**YOUR OBJECTIVE:**
All records below are to be repeated exactly, with the pictures left out.

*** DATASET RECORDS Section Begins ***

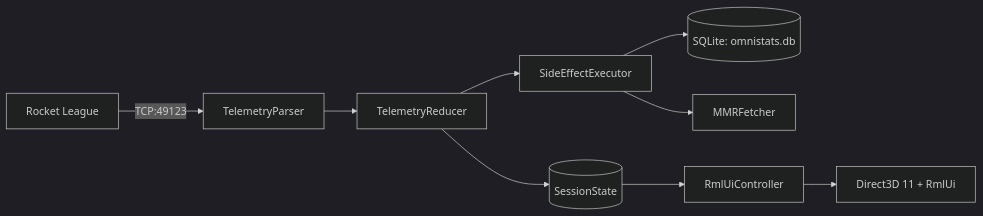
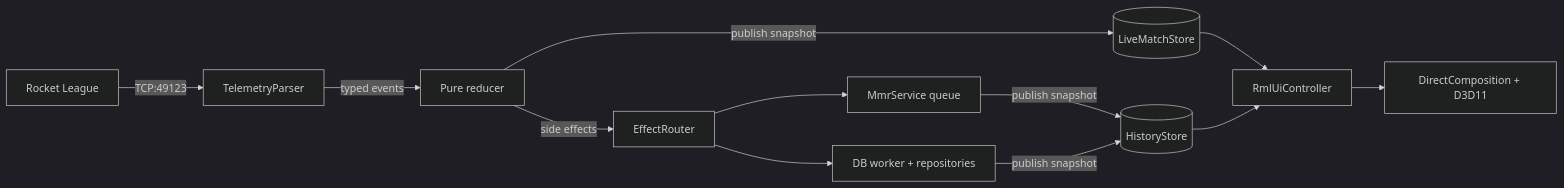
Before and after one commit to larrythemobster/OmniStats: the diagram in docs/ARCHITECTURE.md, drawn with Mermaid (dark theme). The commit also changed other lines of this file, not shown here.

Commit message:
docs(architecture): update architecture overview with refactored pipeline, stores, and presentation

````diff
--- a/docs/ARCHITECTURE.md
+++ b/docs/ARCHITECTURE.md
@@ -5,11 +5,14 @@
 ```mermaid
 flowchart LR
     RL[Rocket League] -->|TCP:49123| TP[TelemetryParser]
-    TP --> TR[TelemetryReducer]
-    TR --> SS[(SessionState)]
-    TR --> SE[SideEffectExecutor]
-    SE --> DB[(SQLite: omnistats.db)]
-    SE --> MF[MMRFetcher]
-    SS --> RC[RmlUiController]
-    RC --> D3D[Direct3D 11 + RmlUi]
+    TP -->|typed events| TR[Pure reducer]
+    TR -->|publish snapshot| LS[(LiveMatchStore)]
+    TR -->|side effects| ER[EffectRouter]
+    ER --> DBQ[DB worker + repositories]
+    ER --> MMR[MmrService queue]
+    MMR -->|publish snapshot| HS[(HistoryStore)]
+    DBQ -->|publish snapshot| HS
+    LS --> RC[RmlUiController]
+    HS --> RC
+    RC --> D3D[DirectComposition + D3D11]
 ```
````
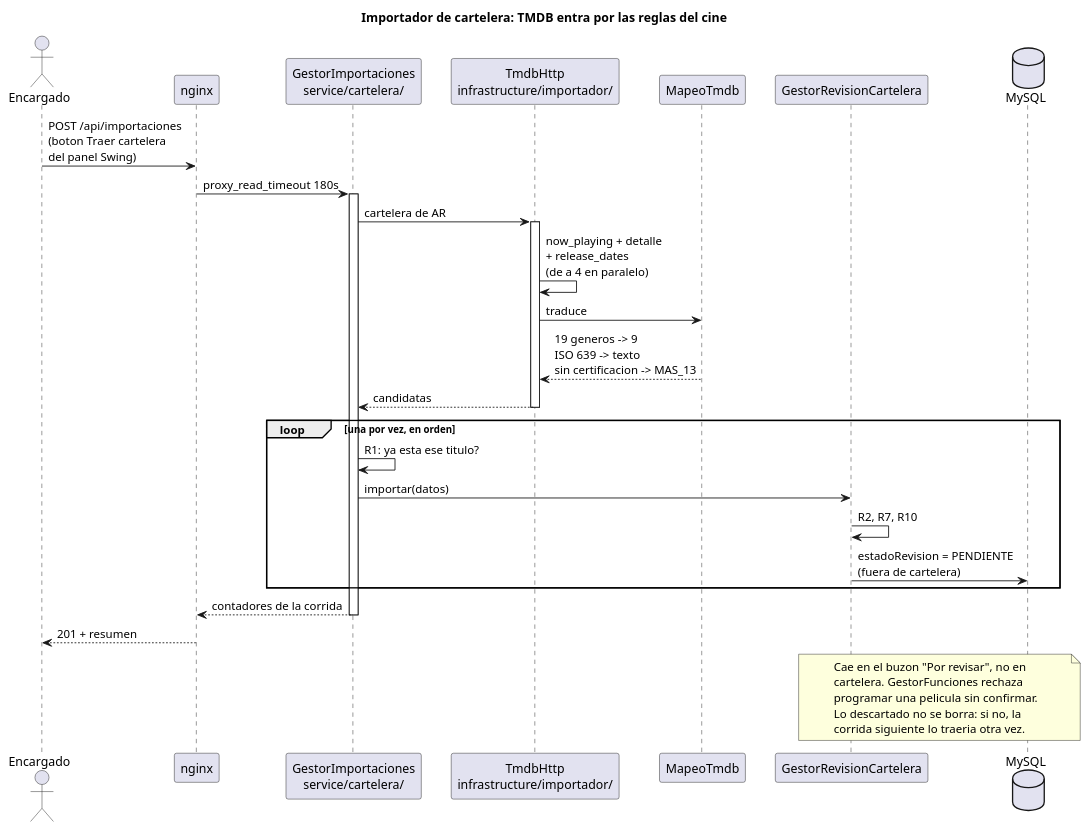
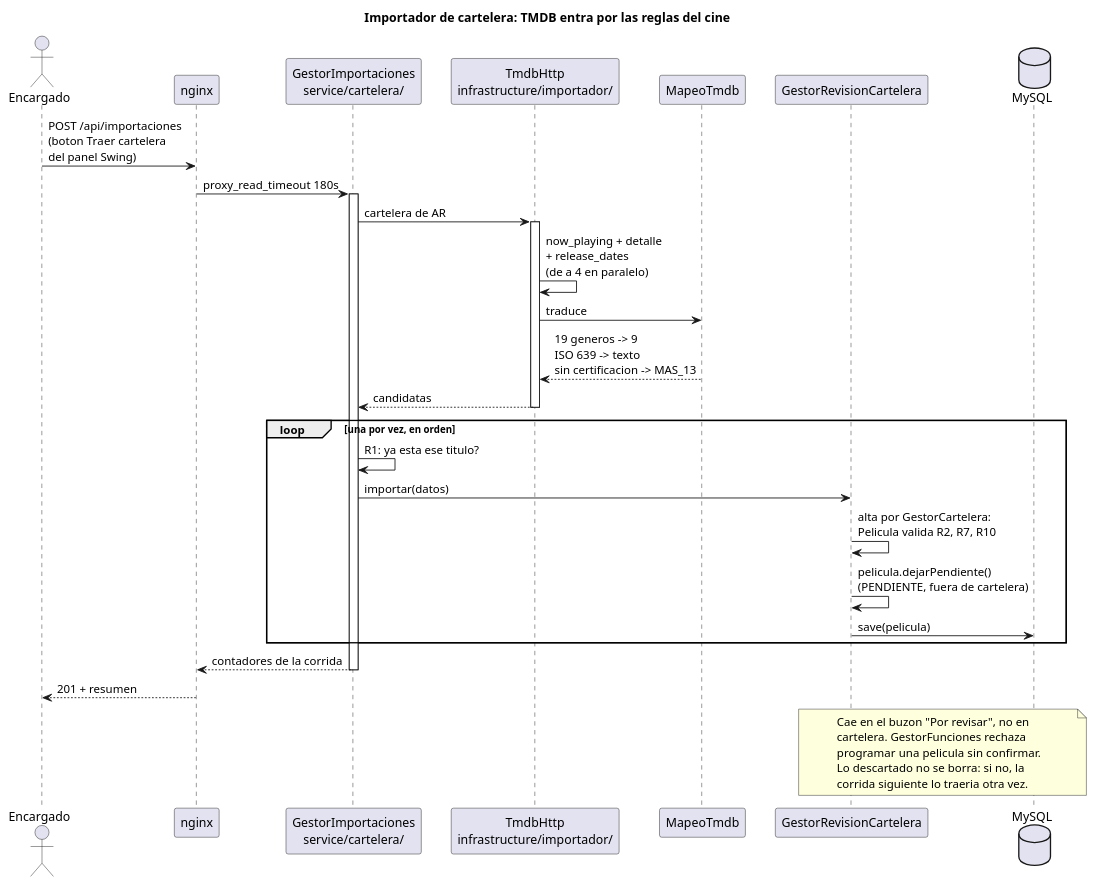
Before and after one commit to andreiveisuade/cine-uade: the diagram in _other/docs/diagramas/importador-flujo.puml, drawn with PlantUML. The commit also changed 20 other files, not shown here.

First line of the commit message:
docs: manual y diagramas al dia con el refactor de solid y grasp

```diff
--- a/_other/docs/diagramas/importador-flujo.puml
+++ b/_other/docs/diagramas/importador-flujo.puml
@@ -1,47 +1,48 @@
 @startuml importador-flujo
 title Importador de cartelera: TMDB entra por las reglas del cine
 
 skinparam sequenceMessageAlign left
 skinparam maxMessageSize 200
 skinparam ParticipantPadding 12
 
 actor "Encargado" as E
 participant "nginx" as NG
 participant "GestorImportaciones\nservice/cartelera/" as GI
 participant "TmdbHttp\ninfrastructure/importador/" as TM
 participant "MapeoTmdb" as MAP
 participant "GestorRevisionCartelera" as GR
 database MySQL as DB
 
 E -> NG : POST /api/importaciones\n(boton Traer cartelera\ndel panel Swing)
 NG -> GI : proxy_read_timeout 180s
 activate GI
 
 GI -> TM : cartelera de AR
 activate TM
 TM -> TM : now_playing + detalle\n+ release_dates\n(de a 4 en paralelo)
 TM -> MAP : traduce
 MAP --> TM : 19 generos -> 9\nISO 639 -> texto\nsin certificacion -> MAS_13
 TM --> GI : candidatas
 deactivate TM
 
 loop una por vez, en orden
   GI -> GI : R1: ya esta ese titulo?
   GI -> GR : importar(datos)
-  GR -> GR : R2, R7, R10
-  GR -> DB : estadoRevision = PENDIENTE\n(fuera de cartelera)
+  GR -> GR : alta por GestorCartelera:\nPelicula valida R2, R7, R10
+  GR -> GR : pelicula.dejarPendiente()\n(PENDIENTE, fuera de cartelera)
+  GR -> DB : save(pelicula)
 end
 
 GI --> NG : contadores de la corrida
 deactivate GI
 NG --> E : 201 + resumen
 
 note over GR, DB
   Cae en el buzon "Por revisar", no en
   cartelera. GestorFunciones rechaza
   programar una pelicula sin confirmar.
   Lo descartado no se borra: si no, la
   corrida siguiente lo traeria otra vez.
 end note
 
 @enduml
```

*** DATASET RECORDS Section Ends ***

**ANSWER AREA:**
Before and after one commit to larrythemobster/OmniStats: the diagram in docs/ARCHITECTURE.md, drawn with Mermaid (dark theme). The commit also changed other lines of this file, not shown here.

Commit message:
docs(architecture): update architecture overview with refactored pipeline, stores, and presentation

````diff
--- a/docs/ARCHITECTURE.md
+++ b/docs/ARCHITECTURE.md
@@ -5,11 +5,14 @@
 ```mermaid
 flowchart LR
     RL[Rocket League] -->|TCP:49123| TP[TelemetryParser]
-    TP --> TR[TelemetryReducer]
-    TR --> SS[(SessionState)]
-    TR --> SE[SideEffectExecutor]
-    SE --> DB[(SQLite: omnistats.db)]
-    SE --> MF[MMRFetcher]
-    SS --> RC[RmlUiController]
-    RC --> D3D[Direct3D 11 + RmlUi]
+    TP -->|typed events| TR[Pure reducer]
+    TR -->|publish snapshot| LS[(LiveMatchStore)]
+    TR -->|side effects| ER[EffectRouter]
+    ER --> DBQ[DB worker + repositories]
+    ER --> MMR[MmrService queue]
+    MMR -->|publish snapshot| HS[(HistoryStore)]
+    DBQ -->|publish snapshot| HS
+    LS --> RC[RmlUiController]
+    HS --> RC
+    RC --> D3D[DirectComposition + D3D11]
 ```
````
Before and after one commit to andreiveisuade/cine-uade: the diagram in _other/docs/diagramas/importador-flujo.puml, drawn with PlantUML. The commit also changed 20 other files, not shown here.

First line of the commit message:
docs: manual y diagramas al dia con el refactor de solid y grasp

```diff
--- a/_other/docs/diagramas/importador-flujo.puml
+++ b/_other/docs/diagramas/importador-flujo.puml
@@ -1,47 +1,48 @@
 @startuml importador-flujo
 title Importador de cartelera: TMDB entra por las reglas del cine
 
 skinparam sequenceMessageAlign left
 skinparam maxMessageSize 200
 skinparam ParticipantPadding 12
 
 actor "Encargado" as E
 participant "nginx" as NG
 participant "GestorImportaciones\nservice/cartelera/" as GI
 participant "TmdbHttp\ninfrastructure/importador/" as TM
 participant "MapeoTmdb" as MAP
 participant "GestorRevisionCartelera" as GR
 database MySQL as DB
 
 E -> NG : POST /api/importaciones\n(boton Traer cartelera\ndel panel Swing)
 NG -> GI : proxy_read_timeout 180s
 activate GI
 
 GI -> TM : cartelera de AR
 activate TM
 TM -> TM : now_playing + detalle\n+ release_dates\n(de a 4 en paralelo)
 TM -> MAP : traduce
 MAP --> TM : 19 generos -> 9\nISO 639 -> texto\nsin certificacion -> MAS_13
 TM --> GI : candidatas
 deactivate TM
 
 loop una por vez, en orden
   GI -> GI : R1: ya esta ese titulo?
   GI -> GR : importar(datos)
-  GR -> GR : R2, R7, R10
-  GR -> DB : estadoRevision = PENDIENTE\n(fuera de cartelera)
+  GR -> GR : alta por GestorCartelera:\nPelicula valida R2, R7, R10
+  GR -> GR : pelicula.dejarPendiente()\n(PENDIENTE, fuera de cartelera)
+  GR -> DB : save(pelicula)
 end
 
 GI --> NG : contadores de la corrida
 deactivate GI
 NG --> E : 201 + resumen
 
 note over GR, DB
   Cae en el buzon "Por revisar", no en
   cartelera. GestorFunciones rechaza
   programar una pelicula sin confirmar.
   Lo descartado no se borra: si no, la
   corrida siguiente lo traeria otra vez.
 end note
 
 @enduml
```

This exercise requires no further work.